However, Robert Courtneidge, chief executive of international payments business Moorwand, is wary about the long-term cryptocurrency outlook and he remains sceptical about the benefits of cryptos as an asset class. The launch of Libra offers the possibility of cryptocurrencies finally moving from a niche to a mainstream investment. “But, if anything, it raised more questions than it answered.
First, could a global and trusted stablecoin become an alternative to the US dollar? And second, who should run such an operation. Banks? ‘FAANGs’? Governments?” he asks.
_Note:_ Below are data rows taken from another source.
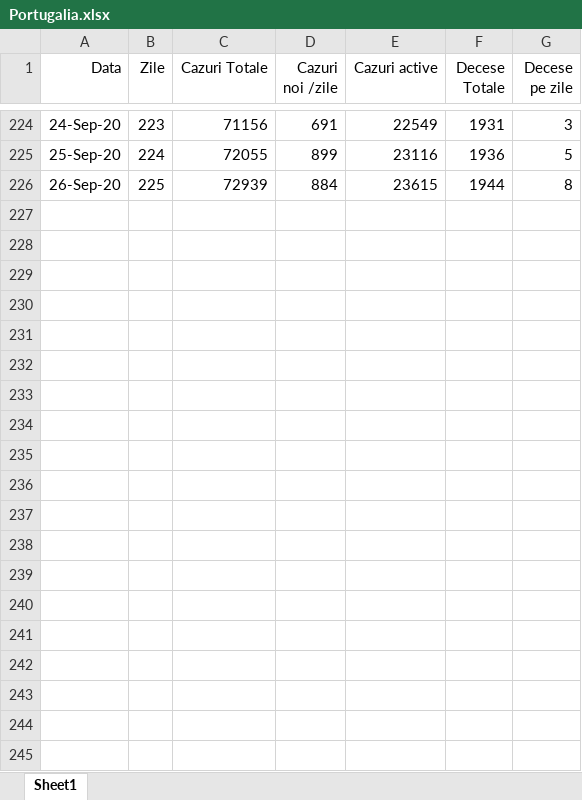
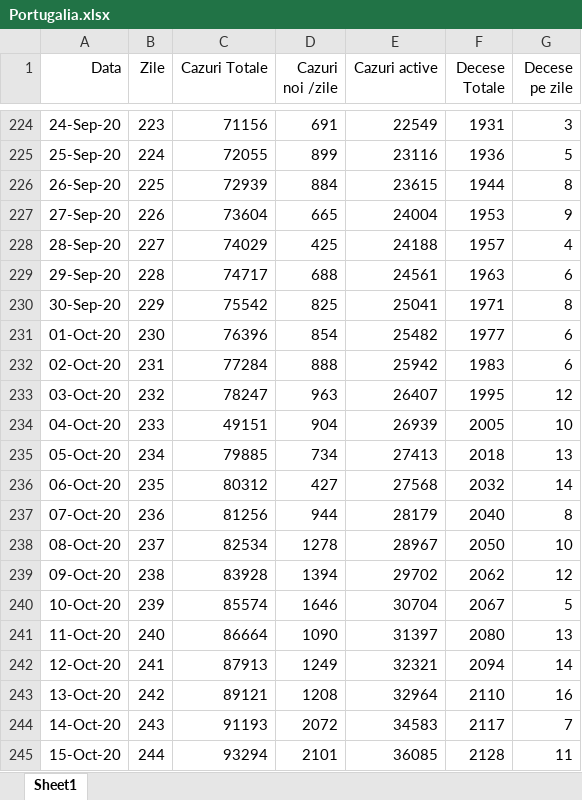
Before and after one commit to nor24o/Practica_covid19_UTCN, an Excel workbook: Database/Kato/Portugalia.xlsx, sheet Sheet1, drawn as a sheet; only a part is shown, gaps mark what is left out; values as stored, in another font and other column widths than the file's, no borders; the diff covers the shown part only; the diff names each change by its address in the sheet, - before the commit and + after, or states it on an @@ line.

```diff
--- a/Database/Kato/Portugalia.xlsx (sheet Sheet1)
+++ b/Database/Kato/Portugalia.xlsx (sheet Sheet1)
+row 227: 27-Sep-20 | 226 | 73604 | 665 | 24004 | 1953 | 9
+row 228: 28-Sep-20 | 227 | 74029 | 425 | 24188 | 1957 | 4
+row 229: 29-Sep-20 | 228 | 74717 | 688 | 24561 | 1963 | 6
+row 230: 30-Sep-20 | 229 | 75542 | 825 | 25041 | 1971 | 8
+row 231: 01-Oct-20 | 230 | 76396 | 854 | 25482 | 1977 | 6
+row 232: 02-Oct-20 | 231 | 77284 | 888 | 25942 | 1983 | 6
+row 233: 03-Oct-20 | 232 | 78247 | 963 | 26407 | 1995 | 12
+row 234: 04-Oct-20 | 233 | 49151 | 904 | 26939 | 2005 | 10
+row 235: 05-Oct-20 | 234 | 79885 | 734 | 27413 | 2018 | 13
+row 236: 06-Oct-20 | 235 | 80312 | 427 | 27568 | 2032 | 14
+row 237: 07-Oct-20 | 236 | 81256 | 944 | 28179 | 2040 | 8
+row 238: 08-Oct-20 | 237 | 82534 | 1278 | 28967 | 2050 | 10
+row 239: 09-Oct-20 | 238 | 83928 | 1394 | 29702 | 2062 | 12
+row 240: 10-Oct-20 | 239 | 85574 | 1646 | 30704 | 2067 | 5
+row 241: 11-Oct-20 | 240 | 86664 | 1090 | 31397 | 2080 | 13
+row 242: 12-Oct-20 | 241 | 87913 | 1249 | 32321 | 2094 | 14
+row 243: 13-Oct-20 | 242 | 89121 | 1208 | 32964 | 2110 | 16
+row 244: 14-Oct-20 | 243 | 91193 | 2072 | 34583 | 2117 | 7
+row 245: 15-Oct-20 | 244 | 93294 | 2101 | 36085 | 2128 | 11
```
Also changed, not shown: 16 added rows elsewhere in this sheet, Database/Kato/Prahova_CT.xlsx, Database/Kato/USA.xlsx, 8 other files.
“Cryptocurrency presents an opportunity for wealth managers to diversify their portfolio and, due to its volatility, there’s money to be made for those investing and capitalising on arbitrage opportunities,” says Mr Courtneidge. “But the question remains, why would you invest in an asset-backed stablecoin instead of the asset itself?”
Regulators and the industry have work to do, argues Mathieu Saint-Cyr, managing director and head of asset management at Geneva Management Group. “For the view on financial assets to shift, co-operation between regulators, cryptocurrency builders and other players must be encouraged and fostered,” he says.
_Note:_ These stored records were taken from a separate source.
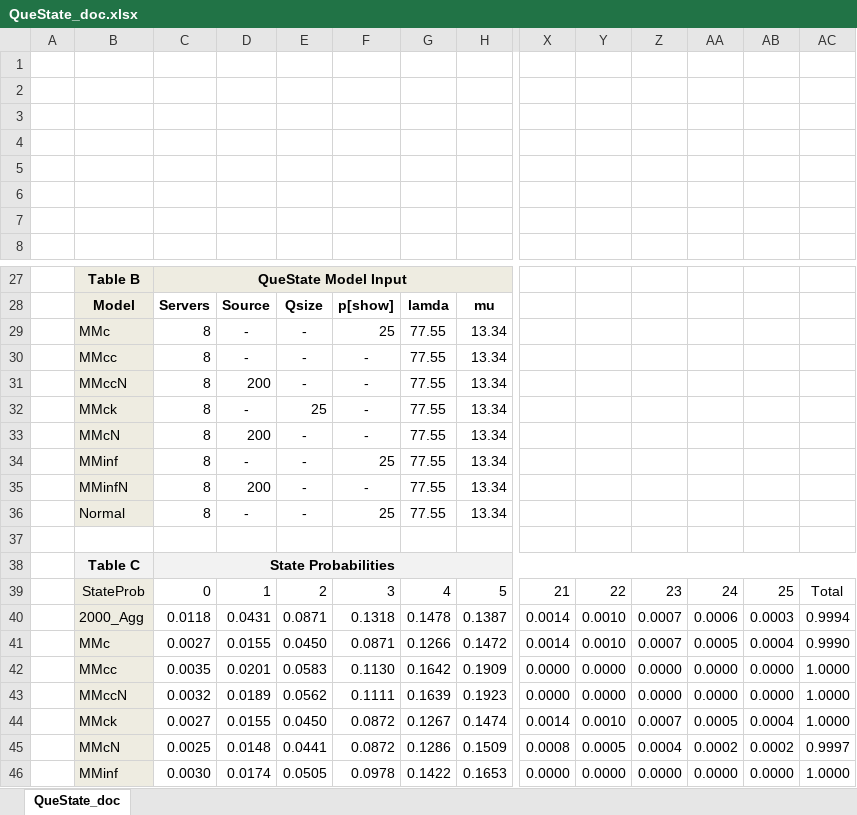
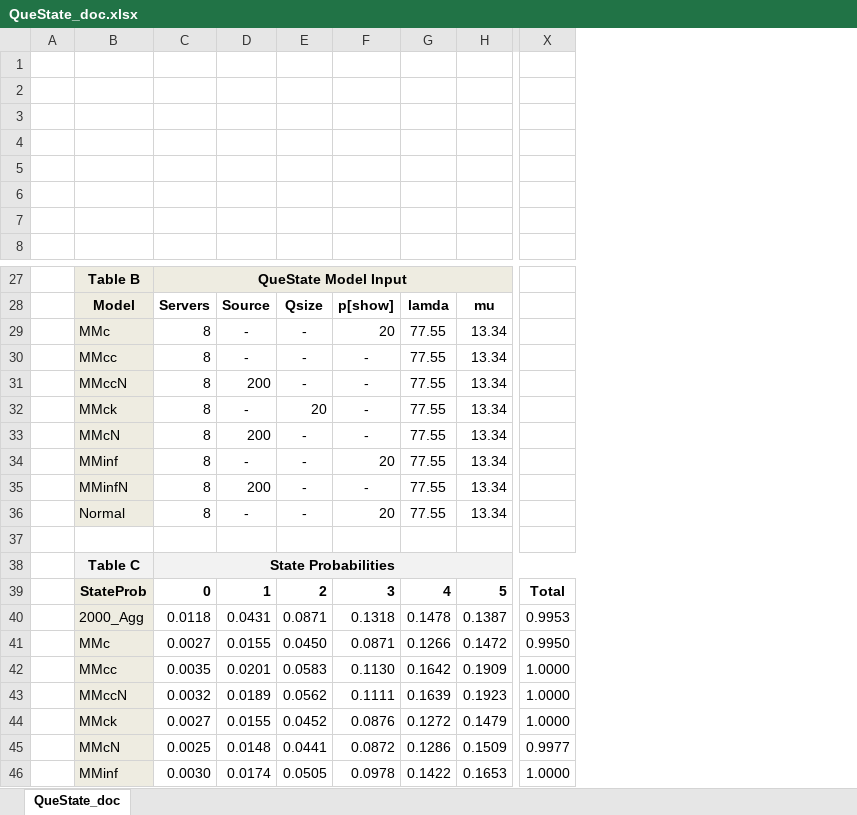
Before and after one commit to JFBrady/QueState, an Excel workbook: QueState_doc.xlsx, sheet QueState_doc, drawn as a sheet; only a part is shown, gaps mark what is left out; values as stored, in another font and other column widths than the file's, no borders; charts and pictures not drawn; removed rows and columns are numbered as before the commit, all else as after; rows hold the shown columns only; the diff covers the shown part only; the diff names each change by its address in the sheet, - before the commit and + after, or states it on an @@ line.

Commit message:
rev2

```diff
--- a/QueState_doc.xlsx (sheet QueState_doc)
+++ b/QueState_doc.xlsx (sheet QueState_doc)
-column X, rows 39-43: 21 | 0.0014 | 0.0014 | 0.0000 | 0.0000; rows 45-46: 0.0008 | 0.0000
-column Y, rows 39-43: 22 | 0.0010 | 0.0010 | 0.0000 | 0.0000; rows 45-46: 0.0005 | 0.0000
-column Z, rows 39-43: 23 | 0.0007 | 0.0007 | 0.0000 | 0.0000; rows 45-46: 0.0004 | 0.0000
-column AA, rows 39-43: 24 | 0.0006 | 0.0005 | 0.0000 | 0.0000; rows 45-46: 0.0002 | 0.0000
-column AB, rows 39-43: 25 | 0.0003 | 0.0004 | 0.0000 | 0.0000; rows 45-46: 0.0002 | 0.0000
-F29: 25
+F29: 20
-E32: 25
+E32: 20
-F34: 25
+F34: 20
-F36: 25
+F36: 20
-B39:H39 bold: off
+B39:H39 bold: on
-X39 bold: off
+X39 bold: on
-X40: 0.9994
+X40: 0.9953
-X41: 0.9990
+X41: 0.9950
-row 44:  | MMck | 0.0027 | 0.0155 | 0.0450 | 0.0872 | 0.1267 | 0.1474 | 0.0014 | 0.0010 | 0.0007 | 0.0005 | 0.0004 | 1.0000
+row 44:  | MMck | 0.0027 | 0.0155 | 0.0452 | 0.0876 | 0.1272 | 0.1479 | 1.0000
-X45: 0.9997
+X45: 0.9977
```
Also changed, not shown: cell formats elsewhere in this sheet, formulas that keep their value, charts or pictures.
Mr Saint-Cyr emphasises that there is a significant difference between the various fintech products currently available. “The focus on cryptocurrencies has a tendency to overshadow tectonic shifting and innovation made by the likes of, say, blockchain technology or tokens,” he says. “Asset-backed tokens are seeing increasing growth and adoption, and I would say this is where wealth managers can potentially add value for their client.” raconteur.net